What you have to do: Without the images, reproduce every entry exactly.

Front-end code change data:
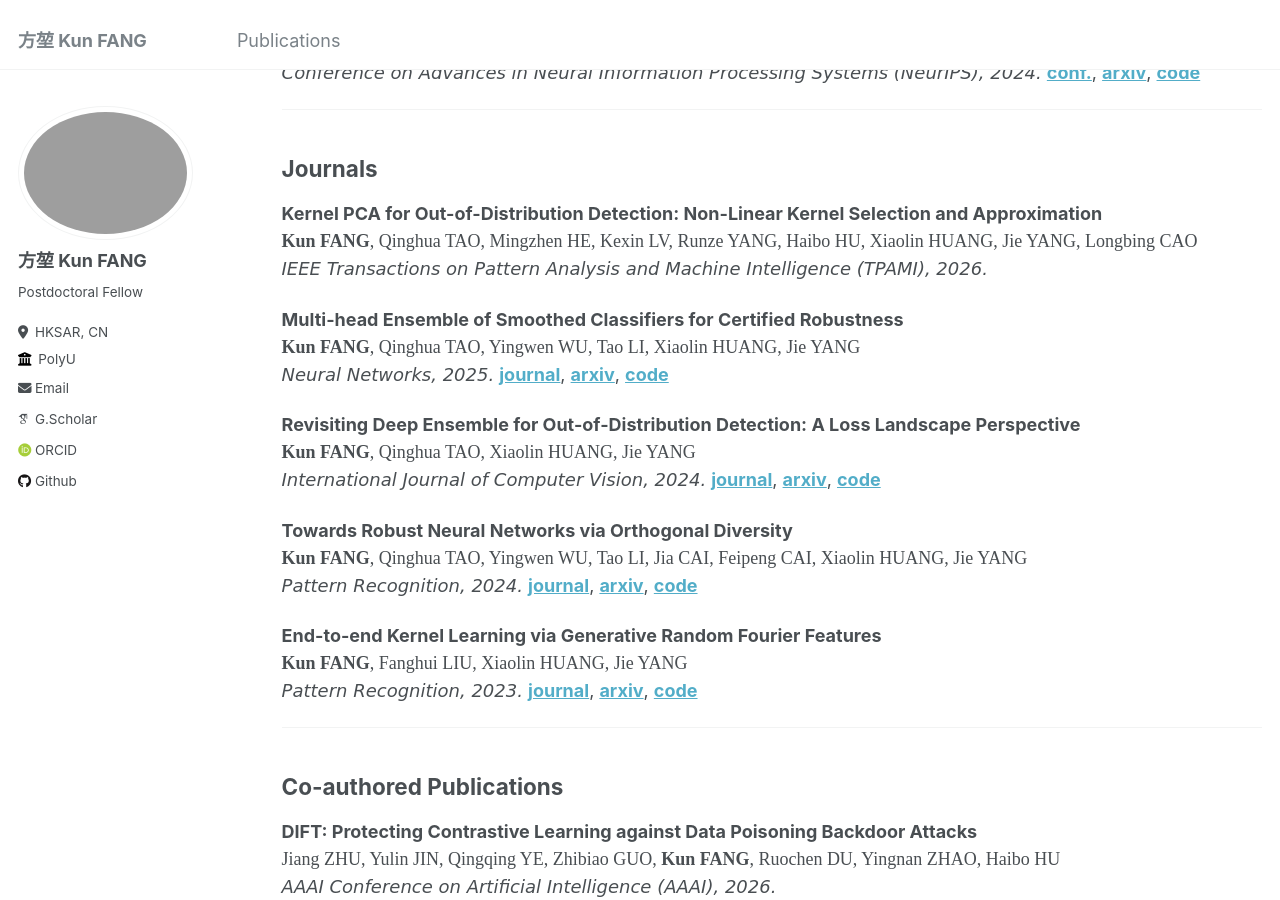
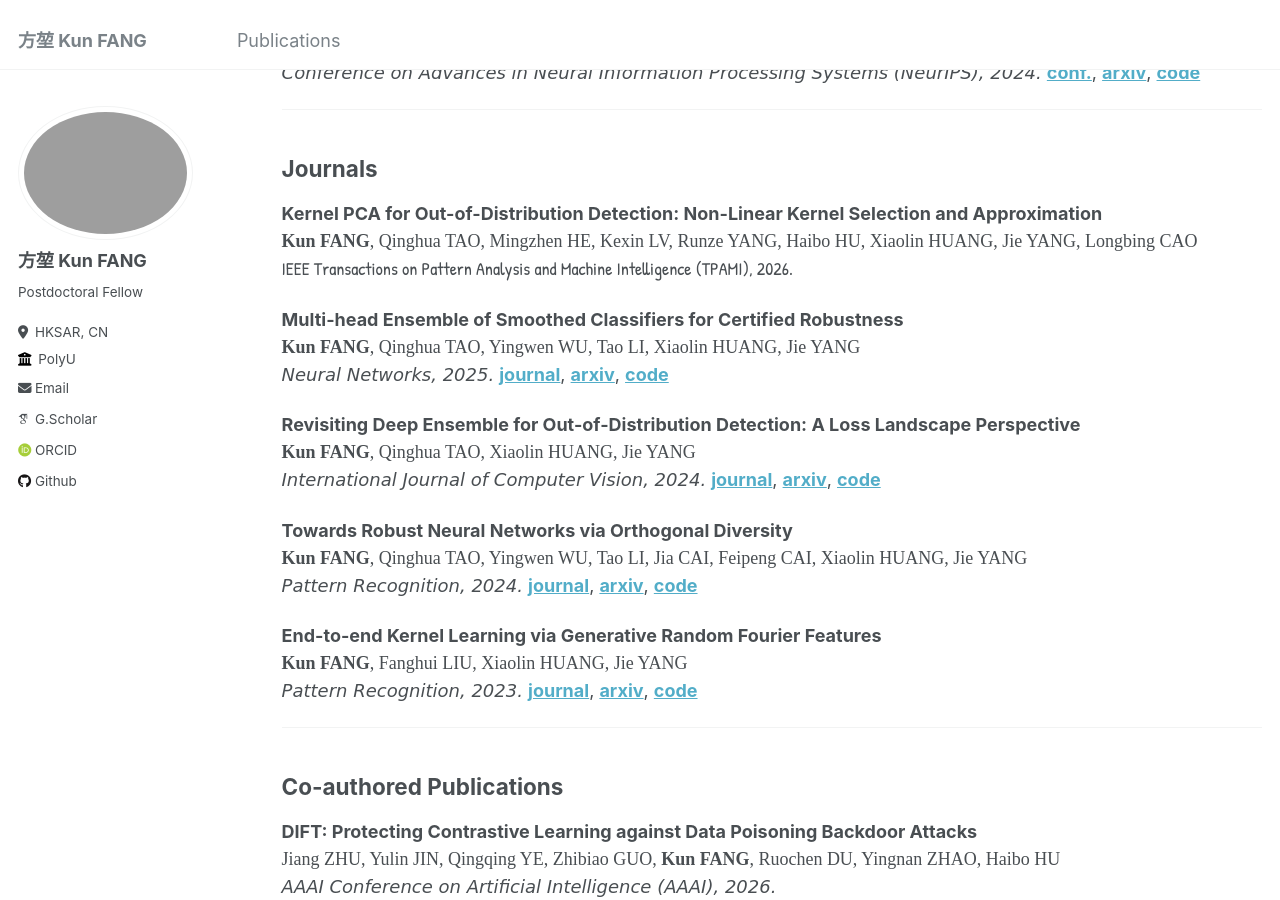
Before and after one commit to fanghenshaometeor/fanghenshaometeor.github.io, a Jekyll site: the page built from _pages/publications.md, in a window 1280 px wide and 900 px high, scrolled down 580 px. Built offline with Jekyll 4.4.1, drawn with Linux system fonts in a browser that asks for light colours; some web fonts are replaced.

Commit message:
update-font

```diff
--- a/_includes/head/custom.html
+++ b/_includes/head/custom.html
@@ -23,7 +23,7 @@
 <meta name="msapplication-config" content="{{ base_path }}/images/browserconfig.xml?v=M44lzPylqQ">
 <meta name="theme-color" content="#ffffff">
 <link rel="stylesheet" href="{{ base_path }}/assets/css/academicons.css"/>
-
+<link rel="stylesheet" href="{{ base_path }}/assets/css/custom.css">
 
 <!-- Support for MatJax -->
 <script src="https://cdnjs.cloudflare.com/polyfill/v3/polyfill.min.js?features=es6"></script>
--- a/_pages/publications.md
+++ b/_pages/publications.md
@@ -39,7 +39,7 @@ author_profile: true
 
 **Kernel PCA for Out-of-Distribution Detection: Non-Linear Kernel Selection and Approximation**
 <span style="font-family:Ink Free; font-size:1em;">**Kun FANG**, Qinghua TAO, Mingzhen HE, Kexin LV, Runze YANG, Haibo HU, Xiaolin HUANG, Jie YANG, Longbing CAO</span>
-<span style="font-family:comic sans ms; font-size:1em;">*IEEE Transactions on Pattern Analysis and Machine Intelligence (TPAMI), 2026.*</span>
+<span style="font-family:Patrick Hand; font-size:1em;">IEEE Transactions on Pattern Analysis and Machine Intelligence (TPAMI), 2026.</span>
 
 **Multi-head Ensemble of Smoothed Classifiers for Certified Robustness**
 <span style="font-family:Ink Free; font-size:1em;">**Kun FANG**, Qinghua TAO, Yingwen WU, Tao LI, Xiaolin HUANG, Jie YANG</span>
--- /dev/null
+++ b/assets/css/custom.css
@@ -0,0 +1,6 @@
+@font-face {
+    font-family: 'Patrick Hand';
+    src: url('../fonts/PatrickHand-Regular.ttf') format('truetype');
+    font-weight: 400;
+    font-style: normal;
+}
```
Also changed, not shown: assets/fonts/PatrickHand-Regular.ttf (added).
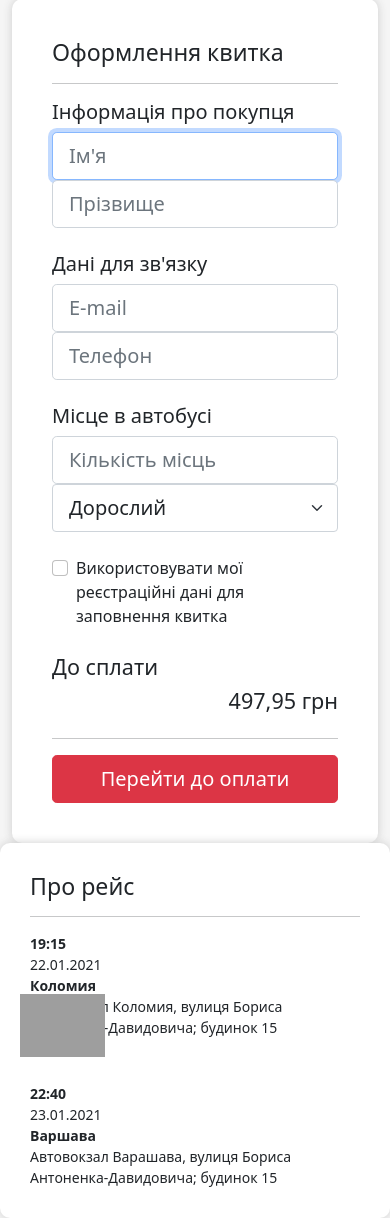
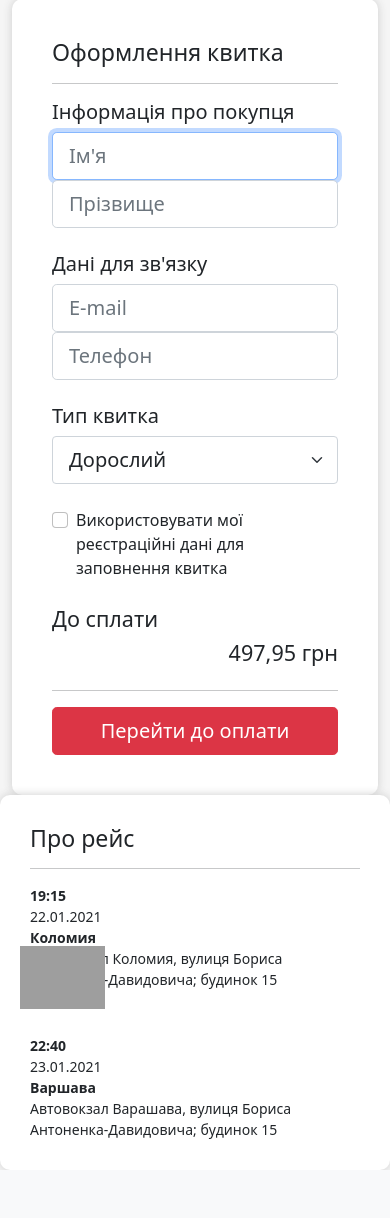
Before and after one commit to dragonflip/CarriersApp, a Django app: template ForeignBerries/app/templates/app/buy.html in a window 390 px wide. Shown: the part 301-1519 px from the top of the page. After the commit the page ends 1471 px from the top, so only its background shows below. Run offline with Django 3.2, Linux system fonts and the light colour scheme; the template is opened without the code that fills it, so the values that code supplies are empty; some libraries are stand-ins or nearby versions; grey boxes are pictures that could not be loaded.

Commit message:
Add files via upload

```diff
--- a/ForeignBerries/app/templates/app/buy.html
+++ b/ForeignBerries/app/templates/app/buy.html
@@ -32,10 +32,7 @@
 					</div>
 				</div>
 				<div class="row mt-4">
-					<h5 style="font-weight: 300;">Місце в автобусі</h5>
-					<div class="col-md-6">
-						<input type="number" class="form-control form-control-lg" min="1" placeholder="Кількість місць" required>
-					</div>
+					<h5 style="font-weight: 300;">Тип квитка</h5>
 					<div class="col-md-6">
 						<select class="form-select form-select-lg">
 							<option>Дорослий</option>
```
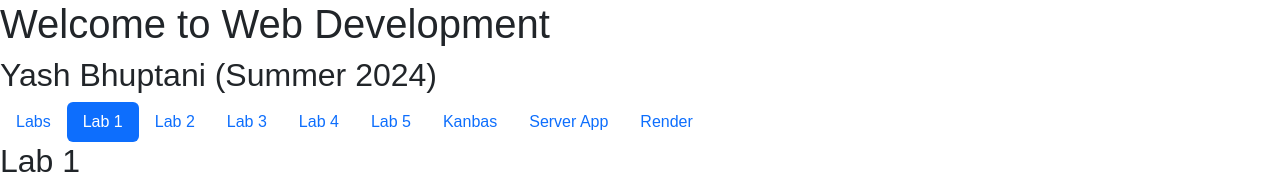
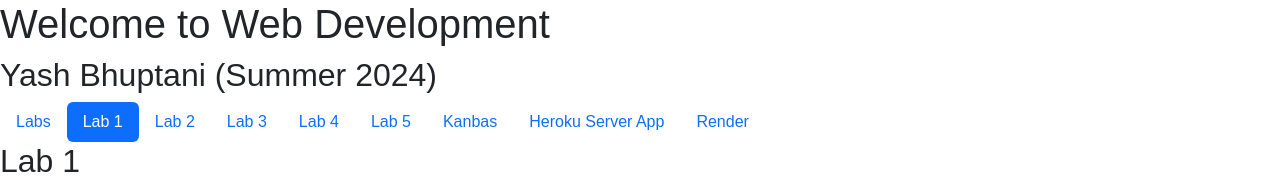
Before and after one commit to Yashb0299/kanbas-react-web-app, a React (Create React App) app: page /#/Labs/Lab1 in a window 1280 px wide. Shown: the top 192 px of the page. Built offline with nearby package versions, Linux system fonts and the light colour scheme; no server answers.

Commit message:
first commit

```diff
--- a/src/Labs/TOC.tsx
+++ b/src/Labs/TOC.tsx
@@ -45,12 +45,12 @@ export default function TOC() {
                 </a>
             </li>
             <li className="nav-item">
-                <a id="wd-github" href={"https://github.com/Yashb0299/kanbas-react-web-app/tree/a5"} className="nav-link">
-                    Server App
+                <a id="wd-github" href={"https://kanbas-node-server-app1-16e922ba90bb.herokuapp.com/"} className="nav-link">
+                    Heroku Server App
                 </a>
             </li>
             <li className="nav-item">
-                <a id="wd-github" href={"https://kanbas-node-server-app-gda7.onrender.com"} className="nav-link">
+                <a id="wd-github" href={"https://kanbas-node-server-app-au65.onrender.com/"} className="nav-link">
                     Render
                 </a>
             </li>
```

Answer below:
Before and after one commit to fanghenshaometeor/fanghenshaometeor.github.io, a Jekyll site: the page built from _pages/publications.md, in a window 1280 px wide and 900 px high, scrolled down 580 px. Built offline with Jekyll 4.4.1, drawn with Linux system fonts in a browser that asks for light colours; some web fonts are replaced.

Commit message:
update-font

```diff
--- a/_includes/head/custom.html
+++ b/_includes/head/custom.html
@@ -23,7 +23,7 @@
 <meta name="msapplication-config" content="{{ base_path }}/images/browserconfig.xml?v=M44lzPylqQ">
 <meta name="theme-color" content="#ffffff">
 <link rel="stylesheet" href="{{ base_path }}/assets/css/academicons.css"/>
-
+<link rel="stylesheet" href="{{ base_path }}/assets/css/custom.css">
 
 <!-- Support for MatJax -->
 <script src="https://cdnjs.cloudflare.com/polyfill/v3/polyfill.min.js?features=es6"></script>
--- a/_pages/publications.md
+++ b/_pages/publications.md
@@ -39,7 +39,7 @@ author_profile: true
 
 **Kernel PCA for Out-of-Distribution Detection: Non-Linear Kernel Selection and Approximation**
 <span style="font-family:Ink Free; font-size:1em;">**Kun FANG**, Qinghua TAO, Mingzhen HE, Kexin LV, Runze YANG, Haibo HU, Xiaolin HUANG, Jie YANG, Longbing CAO</span>
-<span style="font-family:comic sans ms; font-size:1em;">*IEEE Transactions on Pattern Analysis and Machine Intelligence (TPAMI), 2026.*</span>
+<span style="font-family:Patrick Hand; font-size:1em;">IEEE Transactions on Pattern Analysis and Machine Intelligence (TPAMI), 2026.</span>
 
 **Multi-head Ensemble of Smoothed Classifiers for Certified Robustness**
 <span style="font-family:Ink Free; font-size:1em;">**Kun FANG**, Qinghua TAO, Yingwen WU, Tao LI, Xiaolin HUANG, Jie YANG</span>
--- /dev/null
+++ b/assets/css/custom.css
@@ -0,0 +1,6 @@
+@font-face {
+    font-family: 'Patrick Hand';
+    src: url('../fonts/PatrickHand-Regular.ttf') format('truetype');
+    font-weight: 400;
+    font-style: normal;
+}
```
Also changed, not shown: assets/fonts/PatrickHand-Regular.ttf (added).
Before and after one commit to dragonflip/CarriersApp, a Django app: template ForeignBerries/app/templates/app/buy.html in a window 390 px wide. Shown: the part 301-1519 px from the top of the page. After the commit the page ends 1471 px from the top, so only its background shows below. Run offline with Django 3.2, Linux system fonts and the light colour scheme; the template is opened without the code that fills it, so the values that code supplies are empty; some libraries are stand-ins or nearby versions; grey boxes are pictures that could not be loaded.

Commit message:
Add files via upload

```diff
--- a/ForeignBerries/app/templates/app/buy.html
+++ b/ForeignBerries/app/templates/app/buy.html
@@ -32,10 +32,7 @@
 					</div>
 				</div>
 				<div class="row mt-4">
-					<h5 style="font-weight: 300;">Місце в автобусі</h5>
-					<div class="col-md-6">
-						<input type="number" class="form-control form-control-lg" min="1" placeholder="Кількість місць" required>
-					</div>
+					<h5 style="font-weight: 300;">Тип квитка</h5>
 					<div class="col-md-6">
 						<select class="form-select form-select-lg">
 							<option>Дорослий</option>
```
Before and after one commit to Yashb0299/kanbas-react-web-app, a React (Create React App) app: page /#/Labs/Lab1 in a window 1280 px wide. Shown: the top 192 px of the page. Built offline with nearby package versions, Linux system fonts and the light colour scheme; no server answers.

Commit message:
first commit

```diff
--- a/src/Labs/TOC.tsx
+++ b/src/Labs/TOC.tsx
@@ -45,12 +45,12 @@ export default function TOC() {
                 </a>
             </li>
             <li className="nav-item">
-                <a id="wd-github" href={"https://github.com/Yashb0299/kanbas-react-web-app/tree/a5"} className="nav-link">
-                    Server App
+                <a id="wd-github" href={"https://kanbas-node-server-app1-16e922ba90bb.herokuapp.com/"} className="nav-link">
+                    Heroku Server App
                 </a>
             </li>
             <li className="nav-item">
-                <a id="wd-github" href={"https://kanbas-node-server-app-gda7.onrender.com"} className="nav-link">
+                <a id="wd-github" href={"https://kanbas-node-server-app-au65.onrender.com/"} className="nav-link">
                     Render
                 </a>
             </li>
```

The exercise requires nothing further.